Going head-to-head against players such as UCLA’s Kevin Love, USC’s Nikola Vucevic and Stanford’s Brook and Robin Lopez was no easy task for Baynes, but in each and every matchup the center from Australia put up a tough fight and made his name known. 

“Our league was amazing at Washington State,” Bennett said about the Pac-12. “What Aron did for us, he was so physical. He would get people open with the best screens I’ve seen. He would run the floor. He’d get on the glass and he’d finish.” 

Baynes brought those same physical gifts from college to the NBA as one of the toughest post players in the league. Beyond the size and strength of the 260-pounder, his hustle and determination are unlike other players his size. 

“He’ll die trying,” Bennett said. “He just keeps going and going. He’s relentless with his pursuit of things offensively and defensively. That’s a rare quality in players. Most of them are first effort, maybe second effort guys, but Baynes is first, second, third. That’s huge.” 

Baynes may not be the type of player that stuffs the stat sheet every night, but he’ll always make the opposing team feel his presence on the court, literally and physically. 

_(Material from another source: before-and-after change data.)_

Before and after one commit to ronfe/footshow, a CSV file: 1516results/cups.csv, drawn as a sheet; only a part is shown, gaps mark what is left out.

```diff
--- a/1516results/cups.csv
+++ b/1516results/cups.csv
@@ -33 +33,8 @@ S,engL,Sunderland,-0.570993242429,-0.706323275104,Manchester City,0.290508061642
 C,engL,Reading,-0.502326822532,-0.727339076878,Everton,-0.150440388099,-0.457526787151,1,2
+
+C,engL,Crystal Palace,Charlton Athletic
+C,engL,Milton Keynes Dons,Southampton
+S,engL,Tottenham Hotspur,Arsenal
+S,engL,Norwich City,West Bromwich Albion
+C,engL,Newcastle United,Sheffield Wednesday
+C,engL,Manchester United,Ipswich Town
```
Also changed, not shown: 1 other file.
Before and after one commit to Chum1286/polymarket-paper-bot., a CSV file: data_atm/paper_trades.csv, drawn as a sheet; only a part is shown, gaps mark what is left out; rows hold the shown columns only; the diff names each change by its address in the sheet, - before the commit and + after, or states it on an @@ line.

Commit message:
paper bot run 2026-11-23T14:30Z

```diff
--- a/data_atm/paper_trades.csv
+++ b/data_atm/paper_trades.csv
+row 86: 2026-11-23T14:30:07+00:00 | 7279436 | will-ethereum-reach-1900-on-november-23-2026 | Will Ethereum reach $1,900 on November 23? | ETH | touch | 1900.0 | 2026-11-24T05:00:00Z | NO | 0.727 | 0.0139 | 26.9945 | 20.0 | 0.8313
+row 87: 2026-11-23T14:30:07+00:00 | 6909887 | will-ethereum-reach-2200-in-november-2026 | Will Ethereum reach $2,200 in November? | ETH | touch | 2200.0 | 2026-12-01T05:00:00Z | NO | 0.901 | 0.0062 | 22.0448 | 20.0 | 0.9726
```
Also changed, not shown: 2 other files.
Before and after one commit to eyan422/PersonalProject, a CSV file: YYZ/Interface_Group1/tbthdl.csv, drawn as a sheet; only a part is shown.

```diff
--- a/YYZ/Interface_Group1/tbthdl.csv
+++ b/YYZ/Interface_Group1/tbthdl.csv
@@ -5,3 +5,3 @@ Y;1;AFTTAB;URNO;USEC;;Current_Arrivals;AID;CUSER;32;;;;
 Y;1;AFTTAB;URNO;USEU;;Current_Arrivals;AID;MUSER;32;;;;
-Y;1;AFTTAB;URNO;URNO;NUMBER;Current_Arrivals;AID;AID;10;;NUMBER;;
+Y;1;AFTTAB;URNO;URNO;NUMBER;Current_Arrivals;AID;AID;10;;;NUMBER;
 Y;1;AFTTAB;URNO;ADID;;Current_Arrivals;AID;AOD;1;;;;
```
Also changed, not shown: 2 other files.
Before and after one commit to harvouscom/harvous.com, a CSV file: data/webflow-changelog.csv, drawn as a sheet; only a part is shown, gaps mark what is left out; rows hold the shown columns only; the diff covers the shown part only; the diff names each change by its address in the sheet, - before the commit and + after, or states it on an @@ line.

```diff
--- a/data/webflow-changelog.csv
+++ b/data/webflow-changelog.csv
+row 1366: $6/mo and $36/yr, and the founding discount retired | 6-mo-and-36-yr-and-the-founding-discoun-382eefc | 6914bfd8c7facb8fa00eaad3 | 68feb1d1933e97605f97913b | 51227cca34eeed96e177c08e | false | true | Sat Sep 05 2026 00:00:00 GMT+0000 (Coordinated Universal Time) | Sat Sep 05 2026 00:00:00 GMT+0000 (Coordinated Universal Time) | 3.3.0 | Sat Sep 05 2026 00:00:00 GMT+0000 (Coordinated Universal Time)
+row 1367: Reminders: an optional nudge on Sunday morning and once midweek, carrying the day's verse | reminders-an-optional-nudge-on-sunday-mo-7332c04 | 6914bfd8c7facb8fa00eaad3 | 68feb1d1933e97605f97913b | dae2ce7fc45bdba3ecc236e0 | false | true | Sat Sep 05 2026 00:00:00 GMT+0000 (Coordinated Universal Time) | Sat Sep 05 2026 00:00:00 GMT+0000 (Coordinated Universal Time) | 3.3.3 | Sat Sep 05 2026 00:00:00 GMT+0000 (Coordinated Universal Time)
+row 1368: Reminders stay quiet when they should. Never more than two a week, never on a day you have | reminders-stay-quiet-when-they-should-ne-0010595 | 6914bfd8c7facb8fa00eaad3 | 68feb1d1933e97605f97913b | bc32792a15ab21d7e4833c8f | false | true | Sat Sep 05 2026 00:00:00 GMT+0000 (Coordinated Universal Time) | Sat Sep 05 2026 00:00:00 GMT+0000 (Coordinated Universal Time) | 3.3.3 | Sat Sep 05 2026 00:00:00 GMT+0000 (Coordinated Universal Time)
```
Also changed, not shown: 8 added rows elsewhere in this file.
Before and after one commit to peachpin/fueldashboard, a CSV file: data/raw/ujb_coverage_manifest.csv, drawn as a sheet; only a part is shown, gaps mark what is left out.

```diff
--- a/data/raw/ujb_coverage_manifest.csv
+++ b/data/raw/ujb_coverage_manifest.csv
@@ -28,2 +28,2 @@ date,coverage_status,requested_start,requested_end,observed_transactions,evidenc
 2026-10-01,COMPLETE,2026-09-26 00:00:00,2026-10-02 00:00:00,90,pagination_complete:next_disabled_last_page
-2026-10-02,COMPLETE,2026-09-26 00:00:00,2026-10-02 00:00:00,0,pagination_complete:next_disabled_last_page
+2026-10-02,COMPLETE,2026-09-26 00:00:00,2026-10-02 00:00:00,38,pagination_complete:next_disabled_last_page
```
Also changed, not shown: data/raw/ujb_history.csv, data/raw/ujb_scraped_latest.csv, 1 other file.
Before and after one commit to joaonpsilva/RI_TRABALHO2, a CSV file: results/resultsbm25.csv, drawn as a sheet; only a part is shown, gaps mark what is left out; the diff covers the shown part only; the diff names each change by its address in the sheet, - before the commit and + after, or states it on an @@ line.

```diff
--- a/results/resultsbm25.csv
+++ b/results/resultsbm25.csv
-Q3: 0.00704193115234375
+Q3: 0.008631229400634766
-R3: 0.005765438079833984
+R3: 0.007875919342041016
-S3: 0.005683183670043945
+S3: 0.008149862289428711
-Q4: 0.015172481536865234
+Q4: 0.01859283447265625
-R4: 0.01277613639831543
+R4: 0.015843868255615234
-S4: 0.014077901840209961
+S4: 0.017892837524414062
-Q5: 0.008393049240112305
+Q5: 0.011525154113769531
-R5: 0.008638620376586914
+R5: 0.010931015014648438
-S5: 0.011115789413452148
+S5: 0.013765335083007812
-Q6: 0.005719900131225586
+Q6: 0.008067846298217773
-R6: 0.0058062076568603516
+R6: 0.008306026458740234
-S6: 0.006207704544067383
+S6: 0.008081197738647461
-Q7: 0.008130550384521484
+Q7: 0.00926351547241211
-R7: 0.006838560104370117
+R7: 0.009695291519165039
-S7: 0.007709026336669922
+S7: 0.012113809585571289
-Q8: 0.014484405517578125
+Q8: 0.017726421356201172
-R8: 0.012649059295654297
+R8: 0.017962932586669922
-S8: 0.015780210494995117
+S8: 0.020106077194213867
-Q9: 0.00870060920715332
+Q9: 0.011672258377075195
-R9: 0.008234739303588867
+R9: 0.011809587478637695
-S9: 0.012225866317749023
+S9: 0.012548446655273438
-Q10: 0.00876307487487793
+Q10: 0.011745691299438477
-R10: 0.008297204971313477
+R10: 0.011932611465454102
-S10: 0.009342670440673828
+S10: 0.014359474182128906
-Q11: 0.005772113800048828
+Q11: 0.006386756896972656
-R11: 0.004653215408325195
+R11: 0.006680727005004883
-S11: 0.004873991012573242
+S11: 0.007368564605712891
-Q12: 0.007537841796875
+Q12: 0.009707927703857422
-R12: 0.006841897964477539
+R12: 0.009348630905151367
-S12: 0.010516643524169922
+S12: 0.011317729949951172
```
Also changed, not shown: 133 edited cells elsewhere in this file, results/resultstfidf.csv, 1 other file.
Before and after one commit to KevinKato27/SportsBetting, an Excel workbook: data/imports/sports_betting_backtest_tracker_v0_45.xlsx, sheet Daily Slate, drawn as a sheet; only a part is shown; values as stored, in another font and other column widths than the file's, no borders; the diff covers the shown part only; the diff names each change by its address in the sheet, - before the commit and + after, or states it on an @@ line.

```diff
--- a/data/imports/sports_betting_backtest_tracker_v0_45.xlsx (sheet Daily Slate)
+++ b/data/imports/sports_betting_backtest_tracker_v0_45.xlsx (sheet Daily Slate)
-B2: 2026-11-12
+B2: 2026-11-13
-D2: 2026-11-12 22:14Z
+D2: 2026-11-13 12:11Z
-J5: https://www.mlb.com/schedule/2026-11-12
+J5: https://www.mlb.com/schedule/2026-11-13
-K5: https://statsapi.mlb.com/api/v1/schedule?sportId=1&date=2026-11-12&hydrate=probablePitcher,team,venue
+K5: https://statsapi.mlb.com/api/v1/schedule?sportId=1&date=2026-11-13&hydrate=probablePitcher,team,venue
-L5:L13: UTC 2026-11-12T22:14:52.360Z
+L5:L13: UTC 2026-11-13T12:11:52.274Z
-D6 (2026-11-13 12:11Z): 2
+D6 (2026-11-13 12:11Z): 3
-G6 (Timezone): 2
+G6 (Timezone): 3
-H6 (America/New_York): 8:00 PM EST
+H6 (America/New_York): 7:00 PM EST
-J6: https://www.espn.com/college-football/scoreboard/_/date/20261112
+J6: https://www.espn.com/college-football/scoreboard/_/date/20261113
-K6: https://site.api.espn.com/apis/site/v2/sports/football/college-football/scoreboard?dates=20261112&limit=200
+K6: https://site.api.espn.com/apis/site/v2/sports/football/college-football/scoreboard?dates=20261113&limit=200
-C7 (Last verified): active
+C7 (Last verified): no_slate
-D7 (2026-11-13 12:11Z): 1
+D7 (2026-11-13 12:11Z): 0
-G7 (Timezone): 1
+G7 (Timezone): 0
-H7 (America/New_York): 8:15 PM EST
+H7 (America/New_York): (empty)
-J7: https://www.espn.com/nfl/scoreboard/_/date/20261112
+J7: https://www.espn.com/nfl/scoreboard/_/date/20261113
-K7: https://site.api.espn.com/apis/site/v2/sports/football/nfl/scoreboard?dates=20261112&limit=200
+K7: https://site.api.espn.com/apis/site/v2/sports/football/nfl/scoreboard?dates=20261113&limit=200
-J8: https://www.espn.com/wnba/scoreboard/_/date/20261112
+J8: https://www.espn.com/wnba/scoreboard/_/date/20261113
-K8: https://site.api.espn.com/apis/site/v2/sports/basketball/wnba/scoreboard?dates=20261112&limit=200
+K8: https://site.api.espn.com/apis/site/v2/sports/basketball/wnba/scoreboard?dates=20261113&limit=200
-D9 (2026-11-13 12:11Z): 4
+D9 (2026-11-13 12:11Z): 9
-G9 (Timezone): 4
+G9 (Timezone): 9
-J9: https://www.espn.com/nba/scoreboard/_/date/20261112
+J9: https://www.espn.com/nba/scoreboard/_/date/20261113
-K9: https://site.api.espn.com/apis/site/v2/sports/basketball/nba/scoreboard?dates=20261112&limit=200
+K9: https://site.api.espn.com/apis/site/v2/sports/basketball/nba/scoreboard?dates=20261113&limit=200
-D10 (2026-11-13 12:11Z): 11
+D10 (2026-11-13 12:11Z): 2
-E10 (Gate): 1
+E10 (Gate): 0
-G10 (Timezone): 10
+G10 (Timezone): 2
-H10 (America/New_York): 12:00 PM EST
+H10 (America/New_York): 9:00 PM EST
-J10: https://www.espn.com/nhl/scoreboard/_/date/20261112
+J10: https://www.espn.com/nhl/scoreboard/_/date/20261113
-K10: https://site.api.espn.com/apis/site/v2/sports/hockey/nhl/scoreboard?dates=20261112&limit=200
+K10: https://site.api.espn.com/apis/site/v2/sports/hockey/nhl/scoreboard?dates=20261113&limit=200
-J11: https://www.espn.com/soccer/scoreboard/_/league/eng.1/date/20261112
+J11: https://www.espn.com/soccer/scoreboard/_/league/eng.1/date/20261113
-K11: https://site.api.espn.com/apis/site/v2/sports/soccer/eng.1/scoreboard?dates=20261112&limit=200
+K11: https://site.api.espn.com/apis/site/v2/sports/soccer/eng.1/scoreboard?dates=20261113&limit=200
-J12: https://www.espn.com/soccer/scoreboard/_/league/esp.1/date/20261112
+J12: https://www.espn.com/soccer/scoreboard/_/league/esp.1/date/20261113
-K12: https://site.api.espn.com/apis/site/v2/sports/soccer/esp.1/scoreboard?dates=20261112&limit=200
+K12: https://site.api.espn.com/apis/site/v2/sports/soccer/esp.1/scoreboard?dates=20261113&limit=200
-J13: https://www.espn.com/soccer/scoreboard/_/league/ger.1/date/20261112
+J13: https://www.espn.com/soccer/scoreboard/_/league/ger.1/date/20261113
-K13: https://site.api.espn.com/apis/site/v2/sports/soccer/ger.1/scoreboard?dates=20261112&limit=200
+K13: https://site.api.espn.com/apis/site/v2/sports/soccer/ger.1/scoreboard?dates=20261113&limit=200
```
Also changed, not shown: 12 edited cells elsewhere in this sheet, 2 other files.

“People will look twice when he’s around. He’s either about to challenge me and be physical or he’s going to set a legal hard screen,” Bennett said. “You’re aware of his presence and he gets guys turning their head a little bit and figuring out where he is. That’s a good thing.” 

The big man joins the Suns after making the playoffs in six of his seven seasons in the league, including winning an NBA Championship with the San Antonio Spurs in 2014. Bennett believes that besides just Bayne’s experience, who he is as a person will be a perfect fit as a leader inside the Suns locker room.

“His journey has been good,” Bennett said. “There’s no substitute for experience. I know Monty [Williams]. He’s serious and so is James Jones. They’re serious about a winning culture and trying to make sure that the character and the culture is at a high level. Ty and Baynes, those are high character guys.”